Getting It Done With Practical Agilism

Aug 28, 2019

The Luminate team are all accomplished project leaders. With decades in delivery between us, we’ve seen a few “hot” methodologies in our time. In our experience it can be exciting to see a new approach roll off the assembly line – a different methodology can truly galvanise an organisation. However, if not implemented properly they are just as capable of sinking a project before it’s even out of the blocks.

The rise of dogmatic agile

The biggest issue comes when an organisation believes any particular methodology is a guarantee of success. And in the last few years things seem to have gotten a little more dogmatic in this area. Businesses are adhering to a particular framework, mistakenly believing that’s them home and dry. It’s a common mistake and one we regularly help organisations address. At Luminate we know it’s people, and not any framework or methodology that makes a project.

Even with changing methodologies, good project management truisms hold true. One of our favourites is this – any framework can work, but only if it makes sense given other environmental constraints. It’s this constant that seems most under threat at the moment, as more and more businesses embrace (with an almost religious zeal) a single framework. It seems a sure fire way to promote failure to us. In fact, here’s one of our Luminate secrets – our  project leads are multi-denominational in their approach. We don’t adhere to any one guiding framework… instead we select the methodology best suited to the organisation.

Not that this is easy. Too many organisations have succumbed to “agile good, waterfall bad”, making discussions around delivery difficult. None of this means we don’t believe in agile methodology. Far from it – working with highly effective agile delivery teams is powerful, with real value in the common-sense elements of agile delivery. But that doesn’t always make it the right choice.

Delivery through the right framework

Over the years we’ve worked with multiple delivery specialists, many of whom delivered beautifully using non-agile methods. It wasn’t the methodology that brought their projects home. It was years of hard-won experience, working in different environments, and across different methodologies. Too many organisations today would discount this, hold tight to agile and throw the baby out with the bathwater, simply because it’s not well understood.

The problem with that sort of dogmatic agilism is this. The ideal conditions for agile projects often don’t exist. A more common reality is distributed, large or cross-functional teams, outsourced (often from offshore), along with limited availability of key stakeholders and critical resources, a fixed scope and duration. All these are sub-optimal conditions for an agile delivery.

So if these conditions don’t conform to an agile framework, it follows organisations need to reconsider their stubborn adherence to agile delivery. By taking an agnostic and holistic view of the environment and problem being faced, they can then apply the best approach and tools for that situation.

Because let’s face it. The really important thing here is whether the project output is delivering value to the business.

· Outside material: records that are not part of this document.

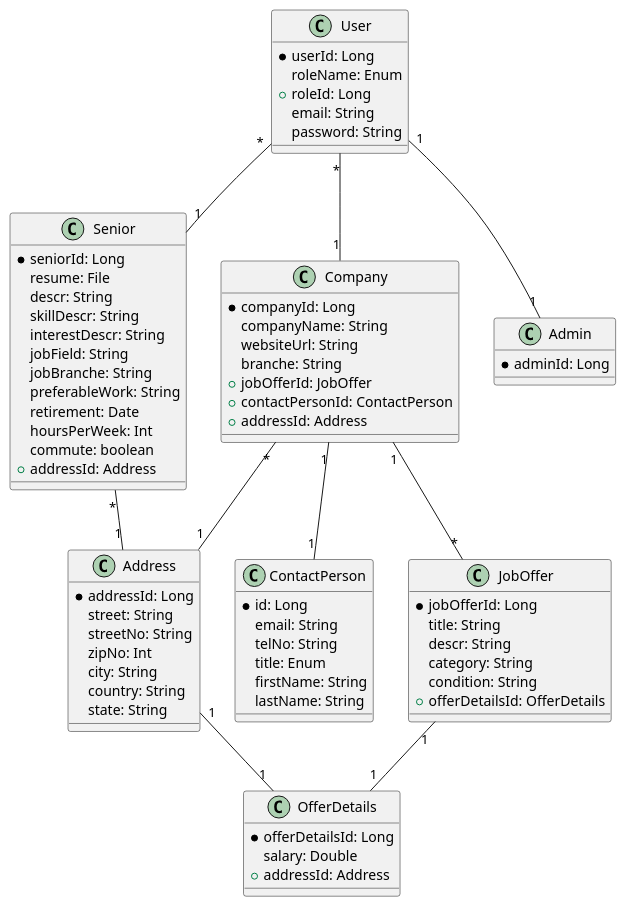
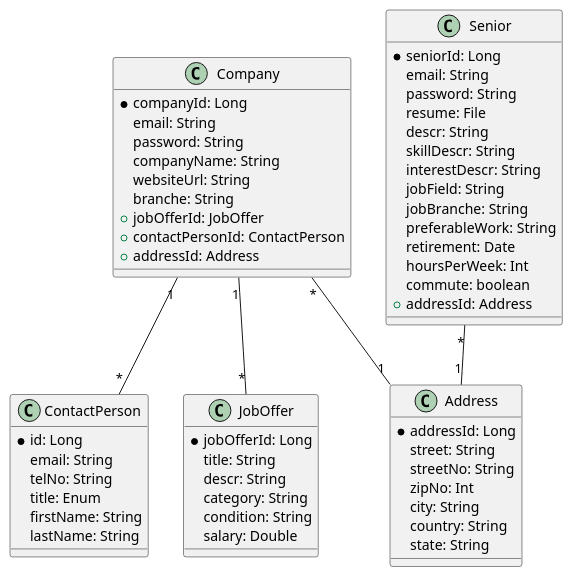
One commit to kalinkesilvio/senior-talents changed the diagram in asciidocs/senior-talents-erd.puml. Above: the diagram before and after it, drawn with PlantUML.

Commit message:
Changes by jratz, updated uml

```diff
--- a/asciidocs/senior-talents-erd.puml
+++ b/asciidocs/senior-talents-erd.puml
@@ -1,77 +1,61 @@
 @startuml
 
-class User {
-    * userId: Long
-    roleName: Enum
-    + roleId: Long
-    email: String
-    password: String
-}
 class ContactPerson {
     * id: Long
     email: String
     telNo: String
     title: Enum
     firstName: String
     lastName: String
 }
 class JobOffer {
     * jobOfferId: Long
     title: String
     descr: String
     category: String
     condition: String
-    + offerDetailsId: OfferDetails
-}
-class OfferDetails {
-    * offerDetailsId: Long
     salary: Double
-    + addressId: Address
 }
 class Company {
     * companyId: Long
+    email: String
+    password: String
     companyName: String
     websiteUrl: String
     branche: String
     + jobOfferId: JobOffer
     + contactPersonId: ContactPerson
     + addressId: Address
 }
 class Address {
     * addressId: Long
     street: String
     streetNo: String
     zipNo: Int
     city: String
     country: String
     state: String
 }
 class Senior {
     * seniorId: Long
+    email: String
+    password: String
     resume: File
     descr: String
     skillDescr: String
     interestDescr: String
     jobField: String
     jobBranche: String
     preferableWork: String
     retirement: Date
     hoursPerWeek: Int
     commute: boolean
     + addressId: Address
 }
-class Admin {
-    * adminId: Long
-}
 
-User "*" -- "1" Company
-User "*" -- "1" Senior
-User "1" -- "1" Admin
-JobOffer "1" -- "1" OfferDetails
 Company "1" -- "*" JobOffer
-Company "1" -- "1" ContactPerson
+Company "1" -- "*" ContactPerson
 Senior "*" -- "1" Address
 Company "*" -- "1" Address
-OfferDetails "1" -left-- "1" Address
 
 @enduml
```
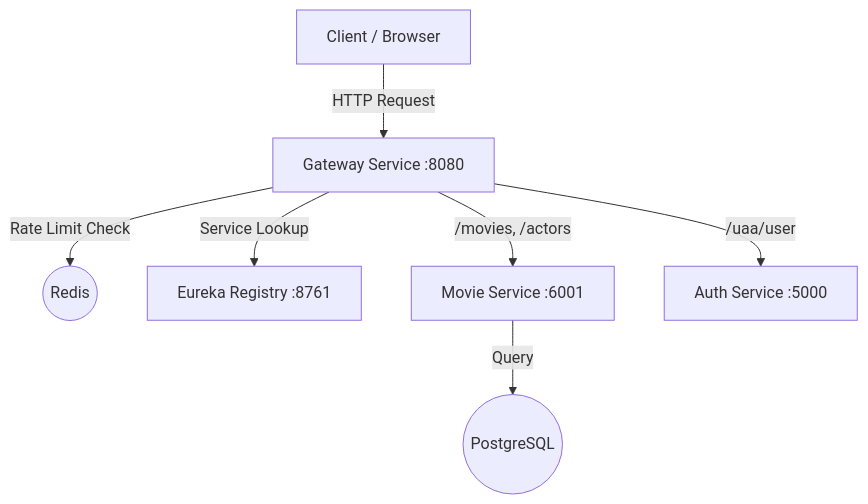
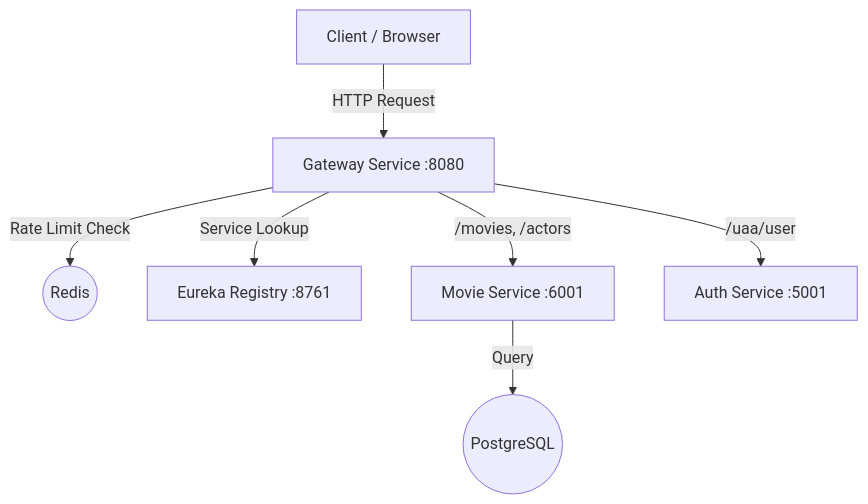
The diagram in README.md (z-raw/armdb), drawn with Mermaid before and after one commit. The commit also changed other lines of this file and 1 other file, not shown here.

````diff
--- a/README.md
+++ b/README.md
@@ -39,9 +39,9 @@
 ```mermaid
 graph TD
     Client[Client / Browser] -->|HTTP Request| Gateway[Gateway Service :8080]
     Gateway -->|Rate Limit Check| Redis((Redis))
     Gateway -->|Service Lookup| Registry[Eureka Registry :8761]
     Gateway -->|/movies, /actors| MovieService[Movie Service :6001]
-    Gateway -->|/uaa/user| AuthService[Auth Service :5000]
+    Gateway -->|/uaa/user| AuthService[Auth Service :5001]
     MovieService -->|Query| DB((PostgreSQL))
 ```
````
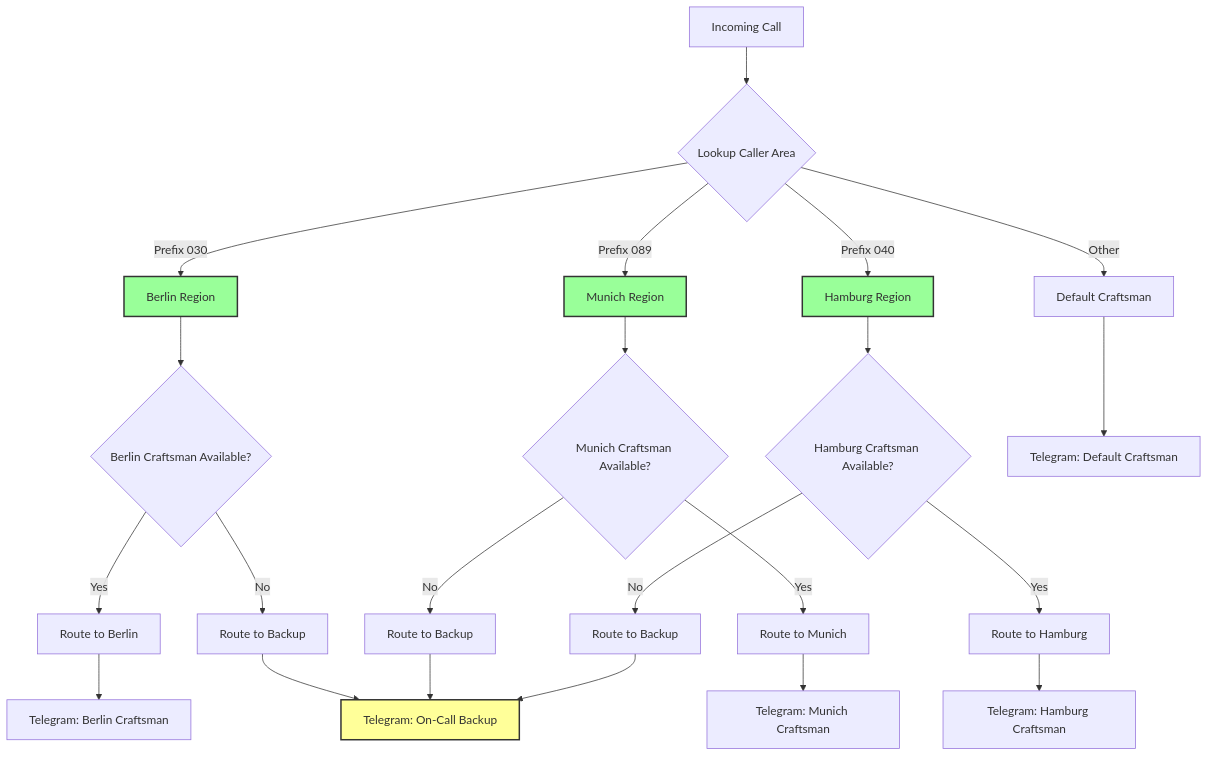
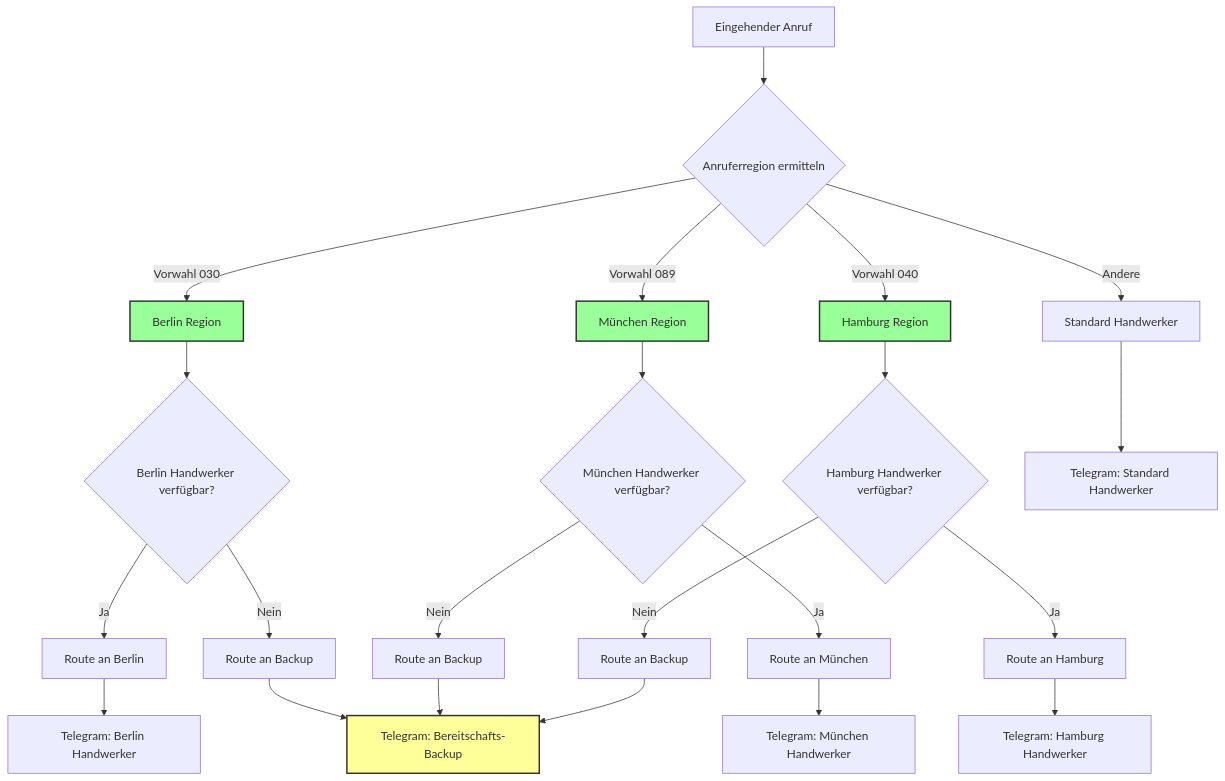
The ninth of 9 diagrams in ARCHITECTURE.md (avion23/meisteranruf-backend), drawn with Mermaid before and after one commit. The commit also changed other lines of this file and 3 other files, not shown here.

````diff
--- a/ARCHITECTURE.md
+++ b/ARCHITECTURE.md
@@ -582,37 +582,37 @@
 ```mermaid
 flowchart TD
-    Start[Incoming Call] --> Lookup{Lookup Caller Area}
+    Start[Eingehender Anruf] --> Lookup{Anruferregion ermitteln}
     
-    Lookup -->|Prefix 030| Berlin[Berlin Region]
-    Lookup -->|Prefix 089| Munich[Munich Region]
-    Lookup -->|Prefix 040| Hamburg[Hamburg Region]
-    Lookup -->|Other| Default[Default Craftsman]
+    Lookup -->|Vorwahl 030| Berlin[Berlin Region]
+    Lookup -->|Vorwahl 089| Munich[München Region]
+    Lookup -->|Vorwahl 040| Hamburg[Hamburg Region]
+    Lookup -->|Andere| Default[Standard Handwerker]
     
-    Berlin --> CheckB{Berlin Craftsman Available?}
-    Munich --> CheckM{Munich Craftsman Available?}
-    Hamburg --> CheckH{Hamburg Craftsman Available?}
+    Berlin --> CheckB{Berlin Handwerker verfügbar?}
+    Munich --> CheckM{München Handwerker verfügbar?}
+    Hamburg --> CheckH{Hamburg Handwerker verfügbar?}
     
-    CheckB -->|Yes| RouteB[Route to Berlin]
-    CheckB -->|No| RouteB2[Route to Backup]
+    CheckB -->|Ja| RouteB[Route an Berlin]
+    CheckB -->|Nein| RouteB2[Route an Backup]
     
-    CheckM -->|Yes| RouteM[Route to Munich]
-    CheckM -->|No| RouteM2[Route to Backup]
+    CheckM -->|Ja| RouteM[Route an München]
+    CheckM -->|Nein| RouteM2[Route an Backup]
     
-    CheckH -->|Yes| RouteH[Route to Hamburg]
-    CheckH -->|No| RouteH2[Route to Backup]
+    CheckH -->|Ja| RouteH[Route an Hamburg]
+    CheckH -->|Nein| RouteH2[Route an Backup]
     
-    RouteB --> AlertB[Telegram: Berlin Craftsman]
-    RouteM --> AlertM[Telegram: Munich Craftsman]
-    RouteH --> AlertH[Telegram: Hamburg Craftsman]
+    RouteB --> AlertB[Telegram: Berlin Handwerker]
+    RouteM --> AlertM[Telegram: München Handwerker]
+    RouteH --> AlertH[Telegram: Hamburg Handwerker]
     
-    RouteB2 --> AlertBackup[Telegram: On-Call Backup]
+    RouteB2 --> AlertBackup[Telegram: Bereitschafts-Backup]
     RouteM2 --> AlertBackup
     RouteH2 --> AlertBackup
     
-    Default --> AlertDefault[Telegram: Default Craftsman]
+    Default --> AlertDefault[Telegram: Standard Handwerker]
     
     style Berlin fill:#9f9,stroke:#333,stroke-width:2px
     style Munich fill:#9f9,stroke:#333,stroke-width:2px
     style Hamburg fill:#9f9,stroke:#333,stroke-width:2px
     style AlertBackup fill:#ff9,stroke:#333,stroke-width:2px
 ```
````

And whether the team (or tribe or squad) is taking accountability for delivery and driving to realise the benefits underpinning the business case.

That’s why at Luminate we practise what we call Pragmatic Agilism.

Pragmatic agilism and project excellence

Pragmatic agilists champion agile, while dealing sensibly and rationally with environmental constraints based on practical experience and capability rather than theoretical considerations.

Compare this to dogmatic agilists – often they’ve never worked outside of an Agile framework, causing them to compromise principles so long as the framework is maintained. It doesn’t take much to realise that very resistance to adaptation is fundamentally at odds with the principles their framework is built on.

With experience of multiple frameworks a pragmatic agilist is most likely to modify their approach. They’re the guys who test and implement new ideas in order to maximise business value. Simply put, pragmatic agilists do what’s necessary to get the job done.